• Exercise prompt
Line count for "shape": report how many lines in this material hold that string, with the number alone as the answer.

• Excerpted data
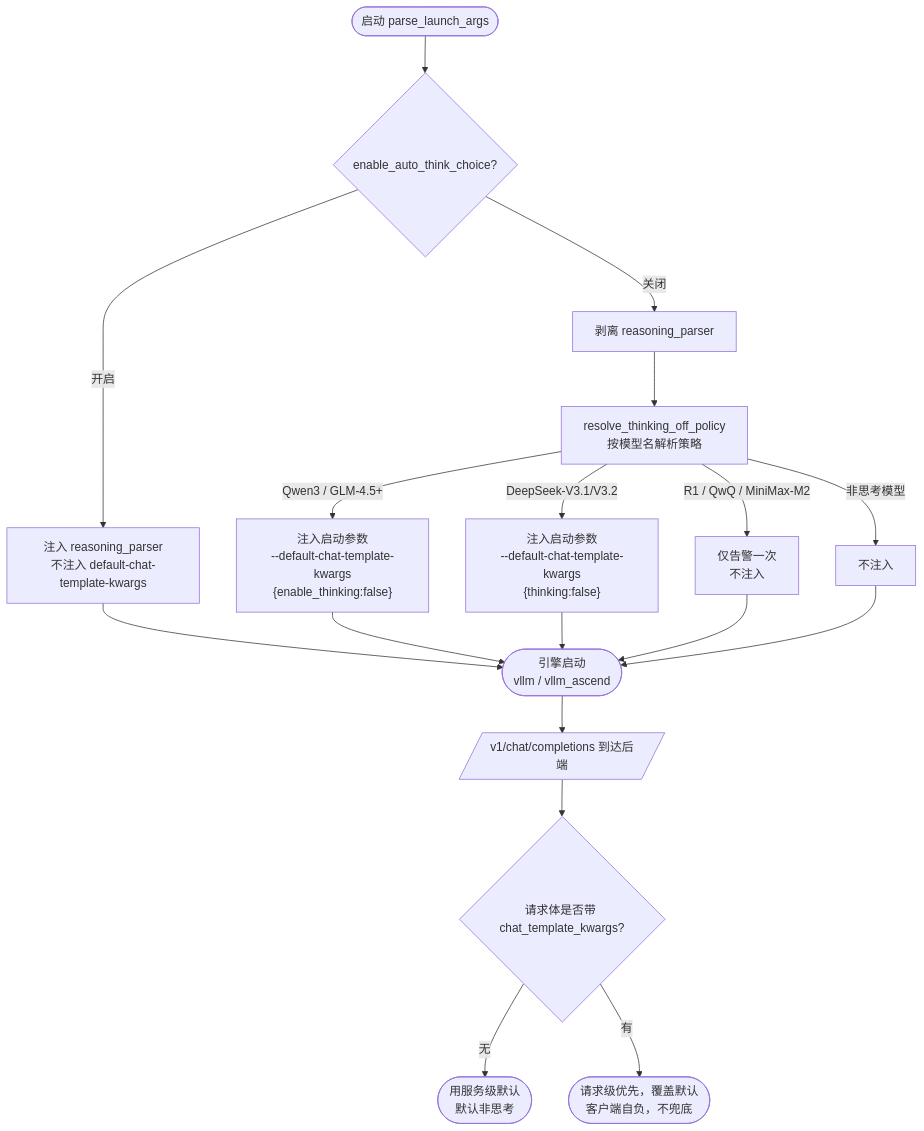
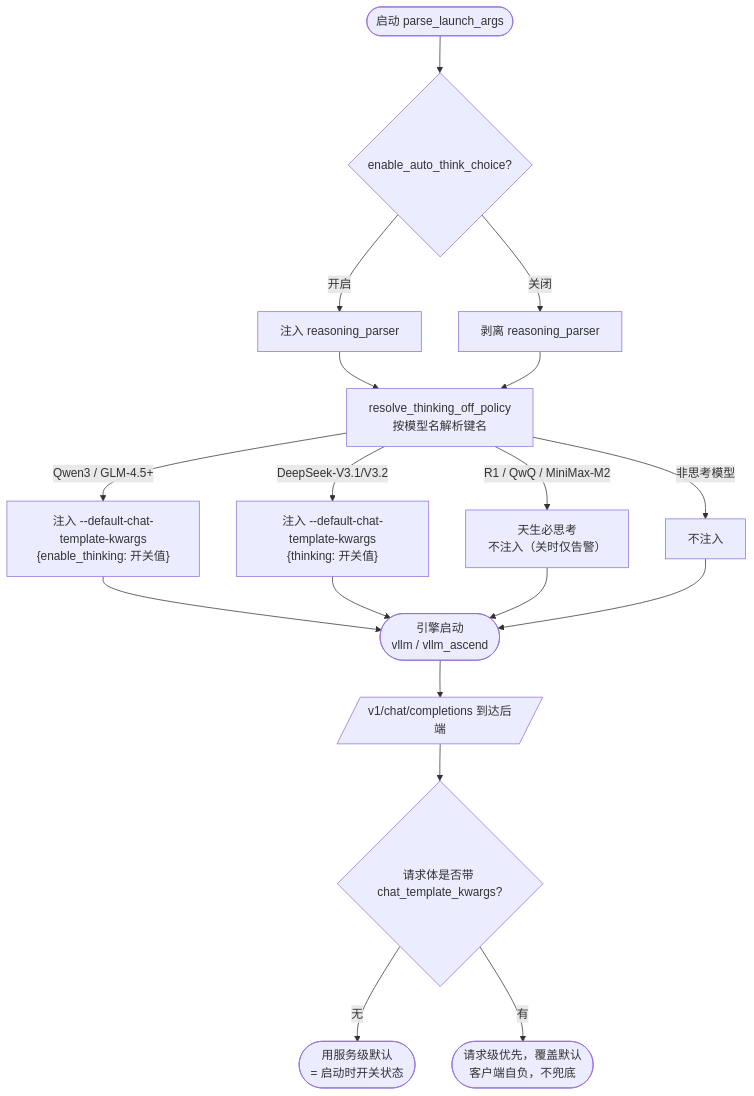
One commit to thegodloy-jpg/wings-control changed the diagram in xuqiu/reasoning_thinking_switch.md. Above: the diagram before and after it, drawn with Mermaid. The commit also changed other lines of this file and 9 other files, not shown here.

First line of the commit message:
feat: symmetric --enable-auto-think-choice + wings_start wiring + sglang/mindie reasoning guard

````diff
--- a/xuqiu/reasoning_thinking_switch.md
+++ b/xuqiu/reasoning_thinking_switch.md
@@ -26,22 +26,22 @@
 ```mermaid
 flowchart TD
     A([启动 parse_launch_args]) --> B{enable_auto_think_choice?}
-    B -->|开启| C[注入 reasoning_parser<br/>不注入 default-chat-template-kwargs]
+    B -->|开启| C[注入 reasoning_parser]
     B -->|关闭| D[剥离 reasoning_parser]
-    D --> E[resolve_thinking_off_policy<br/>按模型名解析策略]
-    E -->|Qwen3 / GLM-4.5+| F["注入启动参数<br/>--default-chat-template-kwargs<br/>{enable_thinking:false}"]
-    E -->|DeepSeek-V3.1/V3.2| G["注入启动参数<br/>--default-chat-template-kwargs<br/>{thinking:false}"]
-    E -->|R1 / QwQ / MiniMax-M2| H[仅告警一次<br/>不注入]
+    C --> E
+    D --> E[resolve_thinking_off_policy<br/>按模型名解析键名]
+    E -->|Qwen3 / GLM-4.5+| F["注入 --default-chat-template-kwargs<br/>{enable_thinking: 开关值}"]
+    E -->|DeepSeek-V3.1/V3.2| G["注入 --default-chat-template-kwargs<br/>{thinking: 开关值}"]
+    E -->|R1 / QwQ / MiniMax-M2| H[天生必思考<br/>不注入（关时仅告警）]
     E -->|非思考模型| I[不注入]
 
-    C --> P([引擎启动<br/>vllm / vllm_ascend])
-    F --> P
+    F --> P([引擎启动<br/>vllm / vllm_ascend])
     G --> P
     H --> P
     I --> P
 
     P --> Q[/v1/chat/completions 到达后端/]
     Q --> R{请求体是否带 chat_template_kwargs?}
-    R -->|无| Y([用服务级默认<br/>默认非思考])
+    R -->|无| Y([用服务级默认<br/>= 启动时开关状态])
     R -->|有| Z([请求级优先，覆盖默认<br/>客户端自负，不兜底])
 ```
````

==

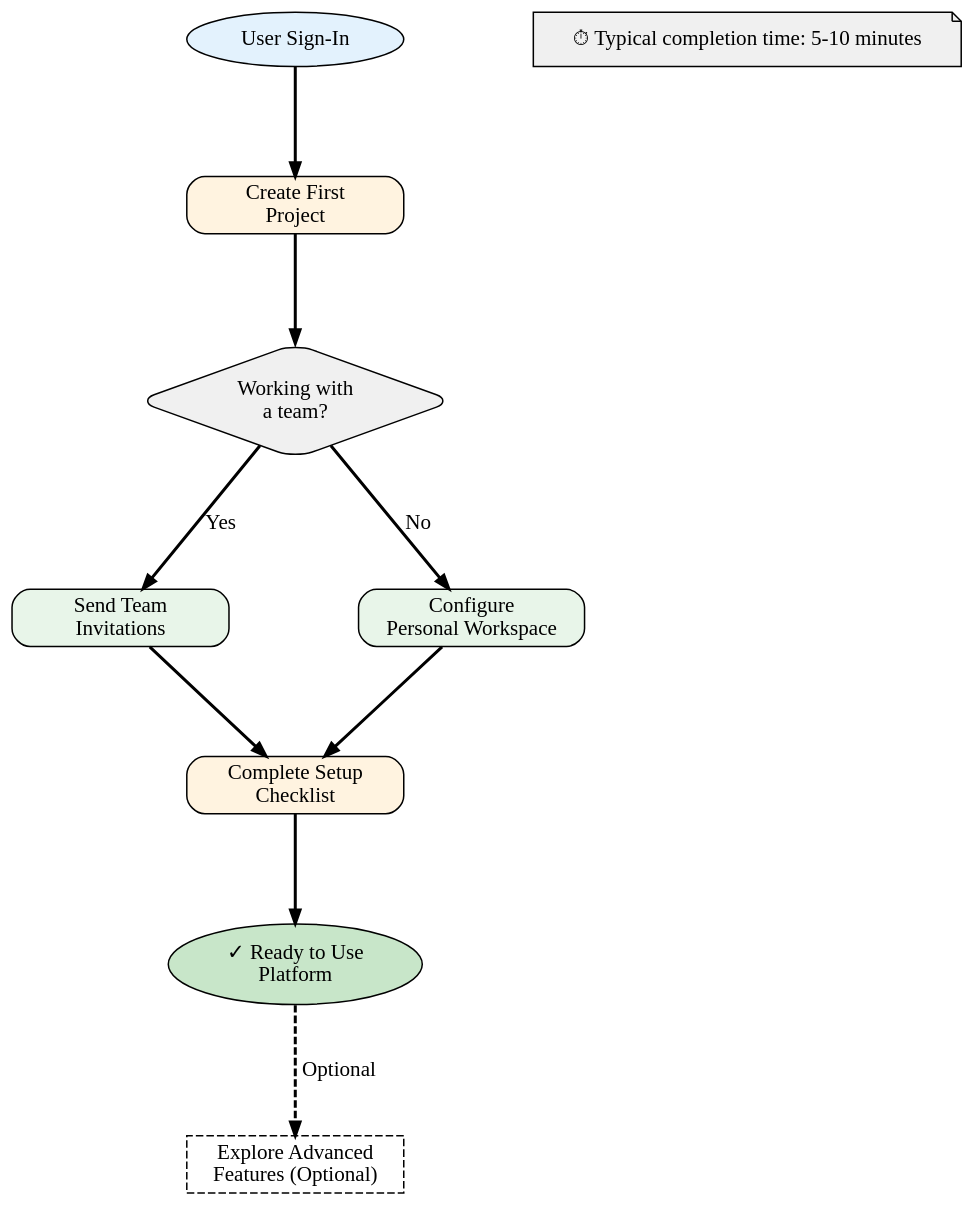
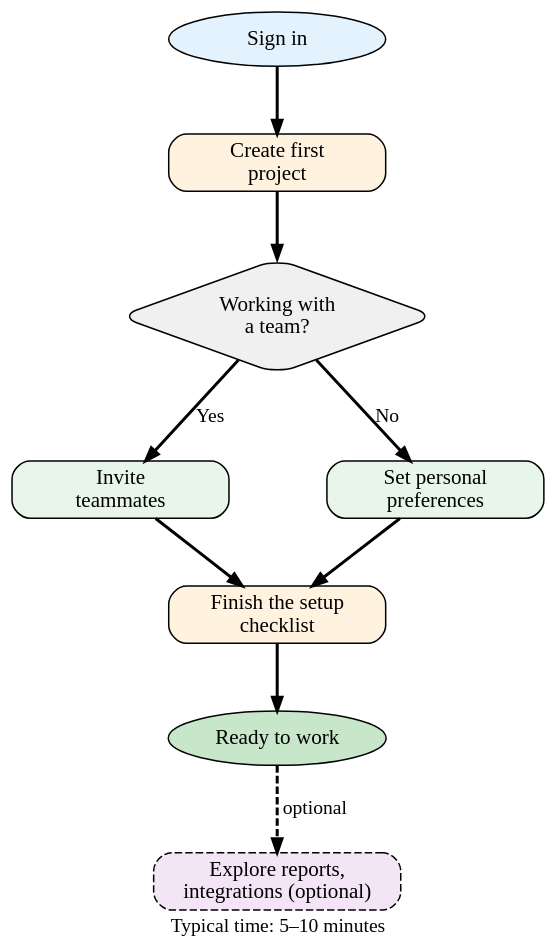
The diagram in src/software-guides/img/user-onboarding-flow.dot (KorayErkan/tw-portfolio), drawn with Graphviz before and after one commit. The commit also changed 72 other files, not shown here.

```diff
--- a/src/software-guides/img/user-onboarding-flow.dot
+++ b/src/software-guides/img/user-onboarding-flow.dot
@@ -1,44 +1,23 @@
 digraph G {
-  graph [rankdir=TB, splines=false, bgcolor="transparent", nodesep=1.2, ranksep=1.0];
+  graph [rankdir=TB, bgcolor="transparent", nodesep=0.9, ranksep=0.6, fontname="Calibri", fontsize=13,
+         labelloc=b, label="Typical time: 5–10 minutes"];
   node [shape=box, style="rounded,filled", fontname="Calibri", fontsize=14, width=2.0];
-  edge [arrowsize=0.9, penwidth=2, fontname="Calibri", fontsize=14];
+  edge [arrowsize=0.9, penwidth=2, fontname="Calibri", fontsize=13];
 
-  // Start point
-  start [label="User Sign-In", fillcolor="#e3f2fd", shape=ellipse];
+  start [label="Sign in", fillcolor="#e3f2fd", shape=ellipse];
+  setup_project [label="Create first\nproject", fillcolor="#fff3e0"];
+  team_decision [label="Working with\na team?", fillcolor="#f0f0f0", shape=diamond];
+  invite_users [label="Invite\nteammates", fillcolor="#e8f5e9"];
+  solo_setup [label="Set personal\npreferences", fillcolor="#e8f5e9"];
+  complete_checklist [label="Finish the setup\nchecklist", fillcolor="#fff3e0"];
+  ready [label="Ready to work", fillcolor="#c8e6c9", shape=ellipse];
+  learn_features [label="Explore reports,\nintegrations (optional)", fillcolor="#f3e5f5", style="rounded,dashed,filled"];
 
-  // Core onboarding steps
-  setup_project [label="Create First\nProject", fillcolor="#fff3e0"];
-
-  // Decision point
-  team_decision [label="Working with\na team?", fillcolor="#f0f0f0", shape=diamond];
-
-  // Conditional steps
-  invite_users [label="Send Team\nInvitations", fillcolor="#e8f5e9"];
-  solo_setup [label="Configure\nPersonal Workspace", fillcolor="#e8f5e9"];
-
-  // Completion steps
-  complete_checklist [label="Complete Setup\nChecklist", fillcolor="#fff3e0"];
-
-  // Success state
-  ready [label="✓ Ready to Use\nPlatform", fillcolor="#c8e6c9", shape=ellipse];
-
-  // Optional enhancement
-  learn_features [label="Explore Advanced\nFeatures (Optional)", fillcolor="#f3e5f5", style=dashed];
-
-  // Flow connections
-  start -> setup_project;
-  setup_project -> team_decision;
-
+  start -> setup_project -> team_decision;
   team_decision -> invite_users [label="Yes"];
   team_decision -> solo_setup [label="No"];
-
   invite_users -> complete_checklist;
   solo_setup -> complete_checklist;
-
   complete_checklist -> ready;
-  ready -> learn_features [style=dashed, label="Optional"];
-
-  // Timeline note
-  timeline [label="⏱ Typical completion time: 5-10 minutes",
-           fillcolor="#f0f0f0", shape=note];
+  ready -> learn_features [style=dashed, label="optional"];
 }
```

• Exercise result
8